Developing Foreign Partnerships

CSCS trains domestic and foreign fleets

Just south of the District of Columbia, in Dahlgren, Virginia, sits the Center for Surface Combat Systems (CSCS). Its main focus is developing and delivering surface ship combat systems training to both domestic and foreign fleets.

"Our mission is training sailors basically to operate and maintain equipment," said Darrell Tatro, Director of International Programs, CSCS. "We specifically train our allies on the systems that we sell them under foreign military sales cases and that's to facilitate our alliances, particularly in this case with Australia."

The course is comprised of classroom and laboratory work covering the AN/SPQ-9B, a two-dimensional anti-ship missile defense radar, which will eventually be installed on Royal Australian navy's new Hobart class of Air Warfare Destroyers (AWDs).
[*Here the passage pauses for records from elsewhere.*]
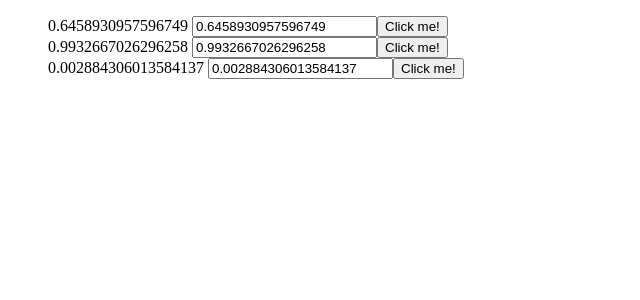
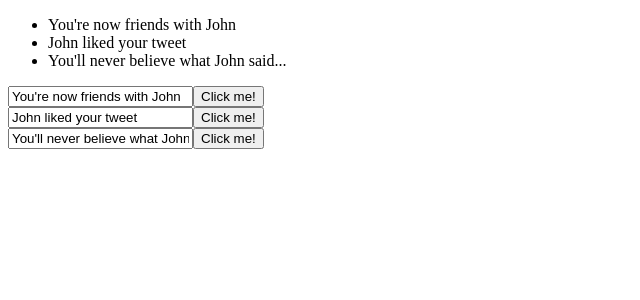
Before and after one commit to ParkerGits/getting-started-with-angular-course-code, an Angular app: page / in a window 1280 px wide. Shown: the top 300 px of the page, without its empty margins (0-640 px from the left). Built offline with nearby package versions, Linux system fonts and the light colour scheme.

Commit message:
lesson 10 code

```diff
--- a/src/app/app.component.ts
+++ b/src/app/app.component.ts
@@ -5,16 +5,23 @@
   template:
   `<div>
     <ul>
+      <li *ngFor="let message of mail.messages">{{ message.text }}</li>
+    </ul>
       <app-simple-form
       *ngFor="let message of mail.messages"
-      [message]="message"
+      [message]="message.text"
+      (update)="onUpdate(message.id, $event.text)"
       >
 
       </app-simple-form>
-    </ul>
   </div>`,
 })
 export class AppComponent {
+
+  onUpdate(id, text){
+    this.mail.update(id, text)
+  }
+
   constructor(
     @Inject('mail') public mail,
   ){}
--- a/src/app/mail.service.ts
+++ b/src/app/mail.service.ts
@@ -5,9 +5,16 @@
 })
 export class MailService {
   messages = [
-    `You're now friends with John`,
-    'John liked your tweet',
-    `You'll never believe what John said...`
-  ]
+    {id: 0, text:`You're now friends with John`},
+    {id: 1, text:`John liked your tweet`},
+    {id: 2, text:`You'll never believe what John said...`}
+  ];
+
+  update(id, text){
+    this.messages.map(m => {
+      m.id === id ? m.text = text : m
+    })
+  }
+
   constructor() { }
 }
--- a/src/app/simple-form/simple-form.component.ts
+++ b/src/app/simple-form/simple-form.component.ts
@@ -1,11 +1,10 @@
-import { Component, OnInit, Input} from '@angular/core';
+import { Component, OnInit, Input, Output, EventEmitter} from '@angular/core';
 
 @Component({
   selector: 'app-simple-form',
   template: `<div>
-  {{ message }}
   <input #myInput type="text" [(ngModel)]="message"/>
-  <button (mouseover)="onClick($event, myInput.value)">Click me!</button>
+  <button (click)="update.emit({text:message})">Click me!</button>
   </div>`,
   styles: [
   ]
@@ -14,13 +13,9 @@
 
   @Input() message
 
-  onClick(event, value) {
-    console.log(event)
-    console.log(value)
-  }
-  constructor() {
-    setInterval(()=> this.message = Math.random().toString(), 1000);
-  }
+  @Output() update = new EventEmitter();
+
+  constructor() {}
 
   ngOnInit(): void {
   }
```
Commander Matthew Carroll, RAN, who is currently serving at Naval Surface Warfare Center (NSWC) Dam Neck, attended the graduation and discussed the special partnership between RAN and the U.S. Navy.

"It is good to see Australian and U.S. students working together, sharing ideas, and learning from each other as we introduce this new capability to the Royal Australian navy," Carroll said.

For RAN Petty Officer Luke Brewer, being in America is fun and exciting, but the main takeaway is the invaluable training he is going to take back home with him.

"The training received here, myself and my counterparts have formed the keystone or the cornerstone of the technical mastery required to maintain, operate and ultimately employ the Hobart-class destroyer," said Brewer.

The mission of the Royal Australian navy's Hobart-class air warfare destroyer is sustained maritime operations around the world. The ships have the capabilities to destroy or neutralize any air, surface or submarine threats to itself or any of its accompanied allied ships.

"I'm looking forward to taking the knowledge back, consolidating it and making an active contribution to the build program of the air warfare destroyer, the test and trials package, and the ultimate goal of operational testing, evaluation and operational acceptance," said Brewer.

As the leader in surface combat systems training, the Center for Surface Combat Systems headquarters' staff oversees 14 learning sites, including CSCS Unit Dam Neck, and provides almost 70,000 hours of curriculum for close to 700 courses a year to more than 40,000 Sailors. CSCS Unit Dam Neck provides many different curriculums, and is a primary training facility for several Navy combat systems ratings.